Over 120 Canadians euthanized since law passed in mid-June – media
According to the broadcaster CBC News, which tried to obtain data from all 13 of Canada’s provinces, most of the cases were recorded by coroners in Ontario (49) and British Columbia (46), with Alberta, Manitoba and Saskatchewan reporting 27 medically assisted deaths between them.
However, the actual figures may be significantly higher, as the remaining eight provinces were unable or did not agree to share the information citing the possible “infringement of confidentiality or distress for families who may identify with the numbers.”
Official figures have not been drawn up, as Canada’s federal government has not started officially tracking assisted suicides. The authorities have also yet to come up with regulations as to what information should be recorded when a person demands a medically assisted death.
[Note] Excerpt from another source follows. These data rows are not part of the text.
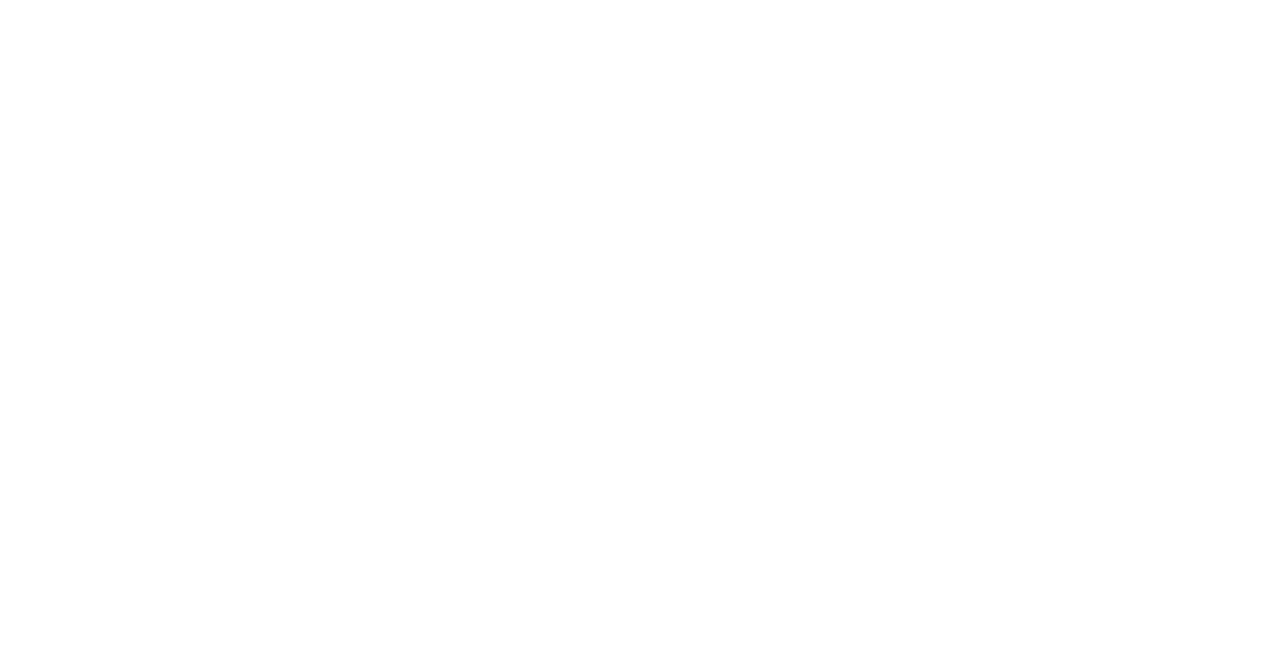
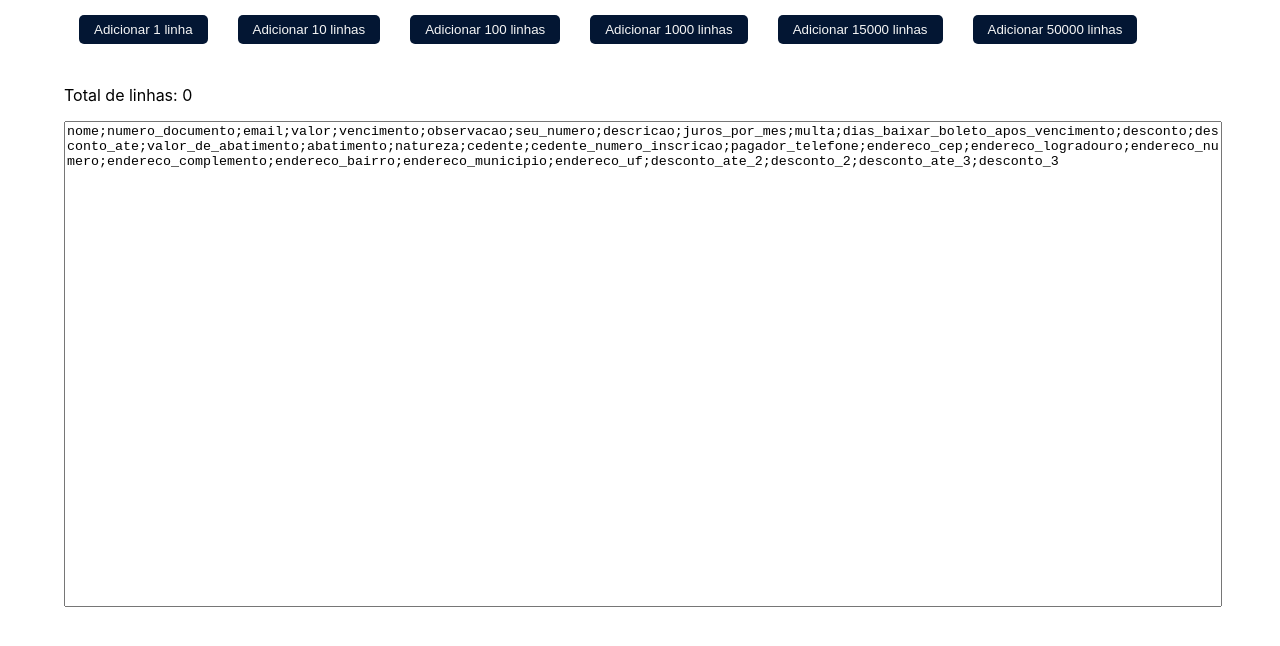
Before and after one commit to grafeno-sa/cnab-generator, a React (Vite) app: page /cnab-generator/csv in a window 1280 px wide. Before the commit this address had no page. Shown: the top 646 px of the page. Built offline with nearby package versions, Linux system fonts and the light colour scheme.

Commit message:
content formatter e preview csv

```diff
--- a/src/App.jsx
+++ b/src/App.jsx
@@ -1,6 +1,7 @@
 import { Routes, Route } from 'react-router-dom';
 
 import Cnab from './pages/Cnab';
+import Csv from './pages/Csv';
 
 import './App.css'
 
@@ -8,6 +9,7 @@ function App() {
   return (
     <Routes>
       <Route path="/cnab-generator" element={<Cnab />} />
+      <Route path="/cnab-generator/csv" element={<Csv />} />
     </Routes>
   );
 }
--- a/src/components/CSV/CSVPreview.jsx
+++ b/src/components/CSV/CSVPreview.jsx
@@ -1,27 +1,27 @@
 import PropTypes from "prop-types";
 import ContentFormatter from "../../scripts/CSV/contentFormatter";
 
-import '../../styles/components/CNABPreview.css';
+import '../../styles/components/CSVPreview.css';
 
-const CNABPreview = ({ generatedLines }) => {
+const CSVPreview = ({ generatedLines }) => {
   if (generatedLines.length >= 50000) {
     return (
       <textarea
         value={'Preview desligado por questões de performance'}
-        className="cnab-preview"
+        className="csv-preview"
         readOnly/>
     )
   }
   return (
     <textarea
       value={ContentFormatter().format(generatedLines)}
-      className="cnab-preview"
+      className="csv-preview"
       readOnly/>
   )
 }
 
-CNABPreview.propTypes = {
+CSVPreview.propTypes = {
   generatedLines: PropTypes.array.isRequired,
 };
 
-export default CNABPreview
+export default CSVPreview
--- /dev/null
+++ b/src/components/CSV/LineGenerator.jsx
@@ -0,0 +1,46 @@
+import PropTypes from "prop-types";
+import { Toast } from "../../vendors/swal/toast"
+
+import generateLine from "../../scripts/CSV/lineFactory"
+
+const LineGenerator = ({ quantity, stateHook }) => {
+  const { generatedLines, setGeneratedLines } = stateHook
+
+  const clickHandler = () => {
+    let newLines = []
+
+    for (let i = 1; i <= quantity; i++) {
+      try{
+        const newLine = generateLine({ generatedLines })
+        newLines.push(newLine)
+      }
+      catch (e) {
+        console.error(e)
+        Toast.fire({
+          icon: "error",
+          title: 'Houve um erro. Favor tentar novamente.'
+        });
+      }
+    }
+
+    setGeneratedLines((prev) => [...prev, ...newLines])
+  }
+
+  return (
+    <button
+      onClick={clickHandler}
+      className="btn btn-primary">
+        <span>{`Adicionar ${quantity} linha${quantity == 1 ? '' : 's'}`}</span>
+    </button>
+  )
+}
+
+LineGenerator.propTypes = {
+  quantity: PropTypes.number.isRequired,
+  stateHook: PropTypes.shape({
+    generatedLines: PropTypes.array.isRequired,
+    setGeneratedLines: PropTypes.func.isRequired,
+  })
+};
+
+export default LineGenerator;
--- /dev/null
+++ b/src/pages/Csv.jsx
@@ -0,0 +1,30 @@
+import { useState } from 'react'
+import CNABPreview from '../components/CSV/CSVPreview';
+import LineGenerator from '../components/CSV/LineGenerator';
+
+function Csv() {
+  const [generatedLines, setGeneratedLines] = useState([])
+
+  return (
+    <div className="container">
+      <div className='row pb-2'>
+        { [1, 10, 100, 1000, 15000, 50000].map(quantity => (
+            <div className='col-2' key={quantity}>
+              <LineGenerator
+                quantity={quantity}
+                stateHook={{generatedLines, setGeneratedLines}}/>
+            </div>
+        )) }
+      </div>
+      <p>
+        <span className='mr-3'>
+          Total de linhas: {generatedLines.length}
+        </span>
+      </p>
+
+      <CNABPreview generatedLines={generatedLines}/>
+    </div>
+  )
+}
+
+export default Csv;
--- a/src/scripts/CSV/contentFormatter.js
+++ b/src/scripts/CSV/contentFormatter.js
@@ -1,4 +1,4 @@
-import { CSV_LINE_FIELDS } from './lineFields';
+import CSV_LINE_FIELDS from './lineFields';
 
 const ContentFormatter = () => {
   const format = (generatedLines) => {
@@ -14,7 +14,7 @@ const ContentFormatter = () => {
   }
 
   const formatData = (generatedLines) => {
-    return generatedLines.map(line => line.data.join(';'))
+    return generatedLines.map(line => Object.values(line.data).join(';'))
   }
 
   return { format }
--- a/src/scripts/CSV/lineFactory.js
+++ b/src/scripts/CSV/lineFactory.js
@@ -1,7 +1,7 @@
-import { CSV_LINE_FIELDS } from './lineFields';
+import CSV_LINE_FIELDS from './lineFields';
 
 const generateLine = ({ generatedLines}) => {
-  let newLine = {};
+  let newLine = { data: {} };
 
   CSV_LINE_FIELDS.forEach((field) => {
     newLine['data'][field.name] = field.defaultValue();
--- /dev/null
+++ b/src/styles/components/CSVPreview.css
@@ -0,0 +1,8 @@
+textarea.csv-preview {
+  width: 100%;
+  white-space: pre-wrap;
+  resize: none;
+  min-height: 60vh;
+  margin: 0 auto;
+  overflow: auto;
+}
```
“These regulations could include specifying the kind of information to be provided, the body that would analyze the information, and how often reports would be published,” a spokesperson for Health Minister Jane Philpott said.
The numbers obtained by CBC also allegedly show a mere 10 percent of cases in which Canadians have demanded medical help to end their lives since the procedure became legal on June 17.
“To give you a rough guide, we could say that for 10 serious requests that would come forward, only actually about one of them would proceed towards this intervention,” Dr. Gary Rodin from Toronto's University Health Network, told the broadcaster.
The law was originally proposed after Canada's Supreme Court overturned a ban on euthanasia back in 2015. Dozens of medically assisted deaths took place before the new legislation was passed, as patients who wanted doctor's help to die were allowed to apply for permission from provincial judges.
According to the legislation, which is known as Bill C-14, a person may be denied the right to doctor-assisted death for a number of reasons. The only conditions where euthanasia is granted is for adults where “natural death is reasonably foreseeable,” for those suffering from “incurable” diseases or disabilities, or when a person’s health is “in an advanced stage of irreversible decline.”
However, the wording sparked a wave of criticism from politicians, patients and human rights activists, who branded it severely restrictive. After applying for the procedure, the patient has to wait while a medical institution looks into their case before granting permission.
The conditions of the law are already being challenged in court, but the process may take years before amendments are made. The Canadian Bar Association (CBA) recently urged the government to expand access to medically assisted suicide, to provide additional access to the procedure for mature minors, persons with psychiatric illness and some dementia patients.
Medically assisted suicide is currently legal in only a few countries worldwide, including Switzerland, Germany, Albania, Colombia and Japan, as well as in some US states. The Netherlands, Belgium and Luxembourg allow doctors to euthanize patients under strict conditions such as those in a hopeless state of health and those in great pain.
The main objections to the procedure have come from religious groups, which for the most part, oppose a person voluntarily taking his or her own life.